Repeat every entry exactly as given.

Before-and-after change records:
#####
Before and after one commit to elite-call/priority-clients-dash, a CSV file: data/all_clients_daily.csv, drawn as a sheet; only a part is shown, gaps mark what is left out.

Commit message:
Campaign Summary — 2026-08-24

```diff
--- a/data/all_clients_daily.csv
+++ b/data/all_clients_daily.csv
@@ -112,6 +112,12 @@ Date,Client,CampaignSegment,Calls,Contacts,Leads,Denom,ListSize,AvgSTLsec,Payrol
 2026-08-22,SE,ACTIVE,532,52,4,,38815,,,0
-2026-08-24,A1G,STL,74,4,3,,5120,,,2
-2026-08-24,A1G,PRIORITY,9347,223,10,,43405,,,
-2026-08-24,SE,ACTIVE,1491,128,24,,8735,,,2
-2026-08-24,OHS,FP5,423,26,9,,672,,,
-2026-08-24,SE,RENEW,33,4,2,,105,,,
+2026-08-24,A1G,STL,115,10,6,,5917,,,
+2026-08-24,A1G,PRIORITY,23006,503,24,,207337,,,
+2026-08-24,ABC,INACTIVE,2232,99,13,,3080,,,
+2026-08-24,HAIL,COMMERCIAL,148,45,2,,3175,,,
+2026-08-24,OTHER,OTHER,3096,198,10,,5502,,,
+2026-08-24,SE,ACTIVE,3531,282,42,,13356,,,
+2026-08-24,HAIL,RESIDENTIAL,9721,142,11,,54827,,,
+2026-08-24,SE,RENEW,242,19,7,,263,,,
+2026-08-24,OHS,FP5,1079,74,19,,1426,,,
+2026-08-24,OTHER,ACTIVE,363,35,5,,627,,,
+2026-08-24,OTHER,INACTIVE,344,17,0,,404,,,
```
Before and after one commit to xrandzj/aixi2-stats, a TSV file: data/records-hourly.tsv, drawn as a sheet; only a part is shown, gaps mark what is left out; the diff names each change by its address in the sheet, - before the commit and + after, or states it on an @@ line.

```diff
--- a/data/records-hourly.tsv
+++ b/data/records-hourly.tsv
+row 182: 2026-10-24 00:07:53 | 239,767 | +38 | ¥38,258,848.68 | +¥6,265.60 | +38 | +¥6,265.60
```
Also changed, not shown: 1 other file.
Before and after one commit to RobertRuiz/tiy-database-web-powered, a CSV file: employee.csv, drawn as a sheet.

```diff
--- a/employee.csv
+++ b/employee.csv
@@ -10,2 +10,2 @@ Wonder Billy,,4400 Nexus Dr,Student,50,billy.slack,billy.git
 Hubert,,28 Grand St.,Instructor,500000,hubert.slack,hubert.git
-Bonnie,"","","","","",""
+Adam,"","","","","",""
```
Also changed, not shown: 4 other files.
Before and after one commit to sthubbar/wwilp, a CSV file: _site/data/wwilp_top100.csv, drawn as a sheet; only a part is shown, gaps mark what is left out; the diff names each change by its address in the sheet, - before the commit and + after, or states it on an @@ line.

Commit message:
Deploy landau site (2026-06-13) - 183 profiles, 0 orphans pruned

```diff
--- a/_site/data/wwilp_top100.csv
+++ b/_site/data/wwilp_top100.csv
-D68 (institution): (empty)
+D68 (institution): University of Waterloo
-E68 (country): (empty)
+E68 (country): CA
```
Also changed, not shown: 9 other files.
#####
SOLVED EXERCISE ▸
Before and after one commit to elite-call/priority-clients-dash, a CSV file: data/all_clients_daily.csv, drawn as a sheet; only a part is shown, gaps mark what is left out.

Commit message:
Campaign Summary — 2026-08-24

```diff
--- a/data/all_clients_daily.csv
+++ b/data/all_clients_daily.csv
@@ -112,6 +112,12 @@ Date,Client,CampaignSegment,Calls,Contacts,Leads,Denom,ListSize,AvgSTLsec,Payrol
 2026-08-22,SE,ACTIVE,532,52,4,,38815,,,0
-2026-08-24,A1G,STL,74,4,3,,5120,,,2
-2026-08-24,A1G,PRIORITY,9347,223,10,,43405,,,
-2026-08-24,SE,ACTIVE,1491,128,24,,8735,,,2
-2026-08-24,OHS,FP5,423,26,9,,672,,,
-2026-08-24,SE,RENEW,33,4,2,,105,,,
+2026-08-24,A1G,STL,115,10,6,,5917,,,
+2026-08-24,A1G,PRIORITY,23006,503,24,,207337,,,
+2026-08-24,ABC,INACTIVE,2232,99,13,,3080,,,
+2026-08-24,HAIL,COMMERCIAL,148,45,2,,3175,,,
+2026-08-24,OTHER,OTHER,3096,198,10,,5502,,,
+2026-08-24,SE,ACTIVE,3531,282,42,,13356,,,
+2026-08-24,HAIL,RESIDENTIAL,9721,142,11,,54827,,,
+2026-08-24,SE,RENEW,242,19,7,,263,,,
+2026-08-24,OHS,FP5,1079,74,19,,1426,,,
+2026-08-24,OTHER,ACTIVE,363,35,5,,627,,,
+2026-08-24,OTHER,INACTIVE,344,17,0,,404,,,
```
Before and after one commit to xrandzj/aixi2-stats, a TSV file: data/records-hourly.tsv, drawn as a sheet; only a part is shown, gaps mark what is left out; the diff names each change by its address in the sheet, - before the commit and + after, or states it on an @@ line.

```diff
--- a/data/records-hourly.tsv
+++ b/data/records-hourly.tsv
+row 182: 2026-10-24 00:07:53 | 239,767 | +38 | ¥38,258,848.68 | +¥6,265.60 | +38 | +¥6,265.60
```
Also changed, not shown: 1 other file.
Before and after one commit to RobertRuiz/tiy-database-web-powered, a CSV file: employee.csv, drawn as a sheet.

```diff
--- a/employee.csv
+++ b/employee.csv
@@ -10,2 +10,2 @@ Wonder Billy,,4400 Nexus Dr,Student,50,billy.slack,billy.git
 Hubert,,28 Grand St.,Instructor,500000,hubert.slack,hubert.git
-Bonnie,"","","","","",""
+Adam,"","","","","",""
```
Also changed, not shown: 4 other files.
Before and after one commit to sthubbar/wwilp, a CSV file: _site/data/wwilp_top100.csv, drawn as a sheet; only a part is shown, gaps mark what is left out; the diff names each change by its address in the sheet, - before the commit and + after, or states it on an @@ line.

Commit message:
Deploy landau site (2026-06-13) - 183 profiles, 0 orphans pruned

```diff
--- a/_site/data/wwilp_top100.csv
+++ b/_site/data/wwilp_top100.csv
-D68 (institution): (empty)
+D68 (institution): University of Waterloo
-E68 (country): (empty)
+E68 (country): CA
```
Also changed, not shown: 9 other files.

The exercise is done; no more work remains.